→ Data to process:
________________________________________

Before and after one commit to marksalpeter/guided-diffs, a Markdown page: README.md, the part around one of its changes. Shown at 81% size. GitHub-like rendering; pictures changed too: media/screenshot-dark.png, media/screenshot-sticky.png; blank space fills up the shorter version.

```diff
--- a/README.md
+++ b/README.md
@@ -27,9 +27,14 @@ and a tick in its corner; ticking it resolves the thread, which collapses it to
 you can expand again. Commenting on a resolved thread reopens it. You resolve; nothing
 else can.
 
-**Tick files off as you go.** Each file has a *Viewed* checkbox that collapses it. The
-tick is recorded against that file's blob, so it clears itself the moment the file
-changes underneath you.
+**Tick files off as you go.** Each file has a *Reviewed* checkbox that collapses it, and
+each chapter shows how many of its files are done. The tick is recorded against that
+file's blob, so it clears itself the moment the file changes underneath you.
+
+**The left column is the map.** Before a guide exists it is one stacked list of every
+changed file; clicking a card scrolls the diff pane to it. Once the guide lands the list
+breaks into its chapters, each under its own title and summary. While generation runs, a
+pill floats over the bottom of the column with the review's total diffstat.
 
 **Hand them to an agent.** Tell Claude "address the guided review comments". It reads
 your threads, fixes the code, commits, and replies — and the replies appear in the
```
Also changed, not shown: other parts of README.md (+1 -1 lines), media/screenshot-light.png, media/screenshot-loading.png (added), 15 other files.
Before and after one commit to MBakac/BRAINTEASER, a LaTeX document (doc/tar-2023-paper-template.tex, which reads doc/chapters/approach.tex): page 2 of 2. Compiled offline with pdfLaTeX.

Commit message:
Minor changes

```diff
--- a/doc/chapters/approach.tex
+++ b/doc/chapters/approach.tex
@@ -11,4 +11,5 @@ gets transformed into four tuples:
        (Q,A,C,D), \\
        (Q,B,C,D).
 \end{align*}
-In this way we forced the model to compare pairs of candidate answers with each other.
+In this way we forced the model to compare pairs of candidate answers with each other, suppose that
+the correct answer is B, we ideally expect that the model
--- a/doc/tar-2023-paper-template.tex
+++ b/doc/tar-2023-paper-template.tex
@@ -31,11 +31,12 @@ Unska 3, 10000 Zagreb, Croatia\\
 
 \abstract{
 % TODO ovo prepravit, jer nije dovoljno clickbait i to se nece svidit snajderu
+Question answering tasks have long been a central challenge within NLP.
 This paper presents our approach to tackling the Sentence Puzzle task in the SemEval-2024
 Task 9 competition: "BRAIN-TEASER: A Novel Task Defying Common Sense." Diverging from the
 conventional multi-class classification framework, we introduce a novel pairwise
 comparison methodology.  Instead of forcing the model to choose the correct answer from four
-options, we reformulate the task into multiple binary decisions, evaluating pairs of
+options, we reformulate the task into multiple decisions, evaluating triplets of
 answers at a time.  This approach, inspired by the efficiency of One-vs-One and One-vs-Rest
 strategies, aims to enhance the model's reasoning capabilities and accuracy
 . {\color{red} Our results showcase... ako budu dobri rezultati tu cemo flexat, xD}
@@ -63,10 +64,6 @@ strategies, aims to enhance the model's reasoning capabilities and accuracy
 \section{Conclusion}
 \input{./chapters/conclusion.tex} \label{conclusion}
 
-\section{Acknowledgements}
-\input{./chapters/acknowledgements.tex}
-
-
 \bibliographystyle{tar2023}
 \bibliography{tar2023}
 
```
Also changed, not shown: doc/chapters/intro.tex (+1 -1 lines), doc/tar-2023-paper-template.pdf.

________________________________________

→ Task description:
Output the complete data verbatim.

→ Output for this exercise:
Before and after one commit to marksalpeter/guided-diffs, a Markdown page: README.md, the part around one of its changes. Shown at 81% size. GitHub-like rendering; pictures changed too: media/screenshot-dark.png, media/screenshot-sticky.png; blank space fills up the shorter version.

```diff
--- a/README.md
+++ b/README.md
@@ -27,9 +27,14 @@ and a tick in its corner; ticking it resolves the thread, which collapses it to
 you can expand again. Commenting on a resolved thread reopens it. You resolve; nothing
 else can.
 
-**Tick files off as you go.** Each file has a *Viewed* checkbox that collapses it. The
-tick is recorded against that file's blob, so it clears itself the moment the file
-changes underneath you.
+**Tick files off as you go.** Each file has a *Reviewed* checkbox that collapses it, and
+each chapter shows how many of its files are done. The tick is recorded against that
+file's blob, so it clears itself the moment the file changes underneath you.
+
+**The left column is the map.** Before a guide exists it is one stacked list of every
+changed file; clicking a card scrolls the diff pane to it. Once the guide lands the list
+breaks into its chapters, each under its own title and summary. While generation runs, a
+pill floats over the bottom of the column with the review's total diffstat.
 
 **Hand them to an agent.** Tell Claude "address the guided review comments". It reads
 your threads, fixes the code, commits, and replies — and the replies appear in the
```
Also changed, not shown: other parts of README.md (+1 -1 lines), media/screenshot-light.png, media/screenshot-loading.png (added), 15 other files.
Before and after one commit to MBakac/BRAINTEASER, a LaTeX document (doc/tar-2023-paper-template.tex, which reads doc/chapters/approach.tex): page 2 of 2. Compiled offline with pdfLaTeX.

Commit message:
Minor changes

```diff
--- a/doc/chapters/approach.tex
+++ b/doc/chapters/approach.tex
@@ -11,4 +11,5 @@ gets transformed into four tuples:
        (Q,A,C,D), \\
        (Q,B,C,D).
 \end{align*}
-In this way we forced the model to compare pairs of candidate answers with each other.
+In this way we forced the model to compare pairs of candidate answers with each other, suppose that
+the correct answer is B, we ideally expect that the model
--- a/doc/tar-2023-paper-template.tex
+++ b/doc/tar-2023-paper-template.tex
@@ -31,11 +31,12 @@ Unska 3, 10000 Zagreb, Croatia\\
 
 \abstract{
 % TODO ovo prepravit, jer nije dovoljno clickbait i to se nece svidit snajderu
+Question answering tasks have long been a central challenge within NLP.
 This paper presents our approach to tackling the Sentence Puzzle task in the SemEval-2024
 Task 9 competition: "BRAIN-TEASER: A Novel Task Defying Common Sense." Diverging from the
 conventional multi-class classification framework, we introduce a novel pairwise
 comparison methodology.  Instead of forcing the model to choose the correct answer from four
-options, we reformulate the task into multiple binary decisions, evaluating pairs of
+options, we reformulate the task into multiple decisions, evaluating triplets of
 answers at a time.  This approach, inspired by the efficiency of One-vs-One and One-vs-Rest
 strategies, aims to enhance the model's reasoning capabilities and accuracy
 . {\color{red} Our results showcase... ako budu dobri rezultati tu cemo flexat, xD}
@@ -63,10 +64,6 @@ strategies, aims to enhance the model's reasoning capabilities and accuracy
 \section{Conclusion}
 \input{./chapters/conclusion.tex} \label{conclusion}
 
-\section{Acknowledgements}
-\input{./chapters/acknowledgements.tex}
-
-
 \bibliographystyle{tar2023}
 \bibliography{tar2023}
 
```
Also changed, not shown: doc/chapters/intro.tex (+1 -1 lines), doc/tar-2023-paper-template.pdf.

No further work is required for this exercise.